Would you repeat the entries below word for word and omit the pictures?

(Detected change data)
▼▼▼

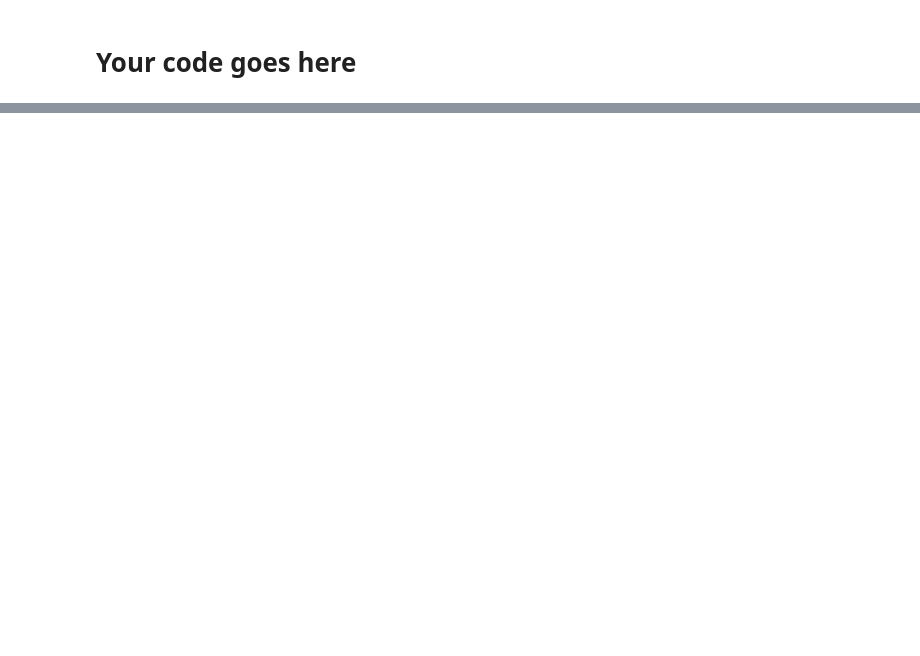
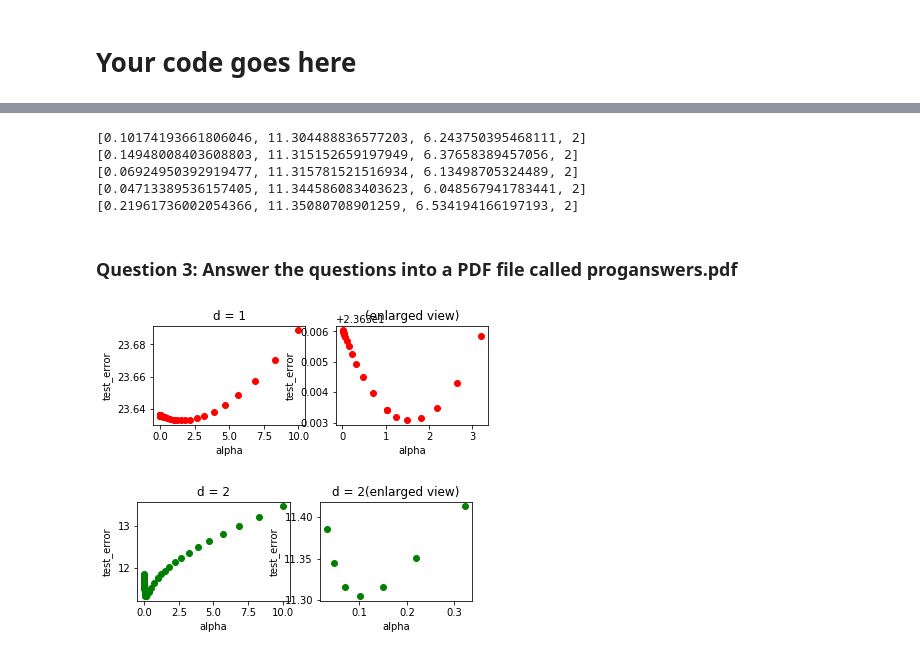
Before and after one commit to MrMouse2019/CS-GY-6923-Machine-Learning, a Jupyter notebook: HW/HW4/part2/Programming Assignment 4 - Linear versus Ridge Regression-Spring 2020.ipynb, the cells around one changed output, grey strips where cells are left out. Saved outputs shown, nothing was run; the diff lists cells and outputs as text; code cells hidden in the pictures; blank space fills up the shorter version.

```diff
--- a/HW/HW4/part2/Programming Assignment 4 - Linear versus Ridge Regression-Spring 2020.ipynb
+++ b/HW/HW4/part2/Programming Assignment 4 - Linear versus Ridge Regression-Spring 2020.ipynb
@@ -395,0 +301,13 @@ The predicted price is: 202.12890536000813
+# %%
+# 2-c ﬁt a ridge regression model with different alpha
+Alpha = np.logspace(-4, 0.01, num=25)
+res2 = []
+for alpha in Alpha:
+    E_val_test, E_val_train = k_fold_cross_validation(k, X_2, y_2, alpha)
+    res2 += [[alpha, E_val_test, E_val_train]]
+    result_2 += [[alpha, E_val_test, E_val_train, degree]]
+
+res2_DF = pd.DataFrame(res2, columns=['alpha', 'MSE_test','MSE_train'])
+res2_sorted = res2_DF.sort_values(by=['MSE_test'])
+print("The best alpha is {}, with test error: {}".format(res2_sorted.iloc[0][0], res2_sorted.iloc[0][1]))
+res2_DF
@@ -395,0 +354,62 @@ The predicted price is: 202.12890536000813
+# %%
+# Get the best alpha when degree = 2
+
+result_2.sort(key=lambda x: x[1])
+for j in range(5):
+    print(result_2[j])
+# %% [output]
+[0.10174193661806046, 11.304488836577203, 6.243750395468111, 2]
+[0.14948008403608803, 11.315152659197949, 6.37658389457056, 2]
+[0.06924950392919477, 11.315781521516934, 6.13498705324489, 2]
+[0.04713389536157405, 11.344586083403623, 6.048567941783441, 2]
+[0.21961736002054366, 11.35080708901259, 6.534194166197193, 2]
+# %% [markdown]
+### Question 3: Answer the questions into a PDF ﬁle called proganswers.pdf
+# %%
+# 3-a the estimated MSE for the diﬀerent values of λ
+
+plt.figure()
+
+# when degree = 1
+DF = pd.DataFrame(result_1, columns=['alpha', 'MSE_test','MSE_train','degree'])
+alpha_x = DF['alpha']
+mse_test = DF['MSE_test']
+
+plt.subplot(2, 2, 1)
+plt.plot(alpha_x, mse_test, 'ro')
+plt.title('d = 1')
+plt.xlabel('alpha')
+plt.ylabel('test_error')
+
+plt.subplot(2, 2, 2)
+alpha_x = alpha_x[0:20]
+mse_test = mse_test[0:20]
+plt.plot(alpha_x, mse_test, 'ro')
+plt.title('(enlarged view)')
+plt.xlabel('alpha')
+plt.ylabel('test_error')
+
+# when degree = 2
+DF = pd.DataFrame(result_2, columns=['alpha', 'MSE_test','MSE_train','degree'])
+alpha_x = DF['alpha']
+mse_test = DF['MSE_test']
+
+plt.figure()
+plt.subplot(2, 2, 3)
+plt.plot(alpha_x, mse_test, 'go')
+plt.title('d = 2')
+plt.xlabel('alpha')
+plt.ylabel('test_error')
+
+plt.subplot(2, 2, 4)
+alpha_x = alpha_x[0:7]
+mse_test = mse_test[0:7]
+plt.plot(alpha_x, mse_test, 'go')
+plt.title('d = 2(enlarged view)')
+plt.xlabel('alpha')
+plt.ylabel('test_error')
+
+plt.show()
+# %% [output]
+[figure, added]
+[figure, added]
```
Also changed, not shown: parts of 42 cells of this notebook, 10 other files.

▲▲▲

- _ANSWER TO THIS PROBLEM_:
Before and after one commit to MrMouse2019/CS-GY-6923-Machine-Learning, a Jupyter notebook: HW/HW4/part2/Programming Assignment 4 - Linear versus Ridge Regression-Spring 2020.ipynb, the cells around one changed output, grey strips where cells are left out. Saved outputs shown, nothing was run; the diff lists cells and outputs as text; code cells hidden in the pictures; blank space fills up the shorter version.

```diff
--- a/HW/HW4/part2/Programming Assignment 4 - Linear versus Ridge Regression-Spring 2020.ipynb
+++ b/HW/HW4/part2/Programming Assignment 4 - Linear versus Ridge Regression-Spring 2020.ipynb
@@ -395,0 +301,13 @@ The predicted price is: 202.12890536000813
+# %%
+# 2-c ﬁt a ridge regression model with different alpha
+Alpha = np.logspace(-4, 0.01, num=25)
+res2 = []
+for alpha in Alpha:
+    E_val_test, E_val_train = k_fold_cross_validation(k, X_2, y_2, alpha)
+    res2 += [[alpha, E_val_test, E_val_train]]
+    result_2 += [[alpha, E_val_test, E_val_train, degree]]
+
+res2_DF = pd.DataFrame(res2, columns=['alpha', 'MSE_test','MSE_train'])
+res2_sorted = res2_DF.sort_values(by=['MSE_test'])
+print("The best alpha is {}, with test error: {}".format(res2_sorted.iloc[0][0], res2_sorted.iloc[0][1]))
+res2_DF
@@ -395,0 +354,62 @@ The predicted price is: 202.12890536000813
+# %%
+# Get the best alpha when degree = 2
+
+result_2.sort(key=lambda x: x[1])
+for j in range(5):
+    print(result_2[j])
+# %% [output]
+[0.10174193661806046, 11.304488836577203, 6.243750395468111, 2]
+[0.14948008403608803, 11.315152659197949, 6.37658389457056, 2]
+[0.06924950392919477, 11.315781521516934, 6.13498705324489, 2]
+[0.04713389536157405, 11.344586083403623, 6.048567941783441, 2]
+[0.21961736002054366, 11.35080708901259, 6.534194166197193, 2]
+# %% [markdown]
+### Question 3: Answer the questions into a PDF ﬁle called proganswers.pdf
+# %%
+# 3-a the estimated MSE for the diﬀerent values of λ
+
+plt.figure()
+
+# when degree = 1
+DF = pd.DataFrame(result_1, columns=['alpha', 'MSE_test','MSE_train','degree'])
+alpha_x = DF['alpha']
+mse_test = DF['MSE_test']
+
+plt.subplot(2, 2, 1)
+plt.plot(alpha_x, mse_test, 'ro')
+plt.title('d = 1')
+plt.xlabel('alpha')
+plt.ylabel('test_error')
+
+plt.subplot(2, 2, 2)
+alpha_x = alpha_x[0:20]
+mse_test = mse_test[0:20]
+plt.plot(alpha_x, mse_test, 'ro')
+plt.title('(enlarged view)')
+plt.xlabel('alpha')
+plt.ylabel('test_error')
+
+# when degree = 2
+DF = pd.DataFrame(result_2, columns=['alpha', 'MSE_test','MSE_train','degree'])
+alpha_x = DF['alpha']
+mse_test = DF['MSE_test']
+
+plt.figure()
+plt.subplot(2, 2, 3)
+plt.plot(alpha_x, mse_test, 'go')
+plt.title('d = 2')
+plt.xlabel('alpha')
+plt.ylabel('test_error')
+
+plt.subplot(2, 2, 4)
+alpha_x = alpha_x[0:7]
+mse_test = mse_test[0:7]
+plt.plot(alpha_x, mse_test, 'go')
+plt.title('d = 2(enlarged view)')
+plt.xlabel('alpha')
+plt.ylabel('test_error')
+
+plt.show()
+# %% [output]
+[figure, added]
+[figure, added]
```
Also changed, not shown: parts of 42 cells of this notebook, 10 other files.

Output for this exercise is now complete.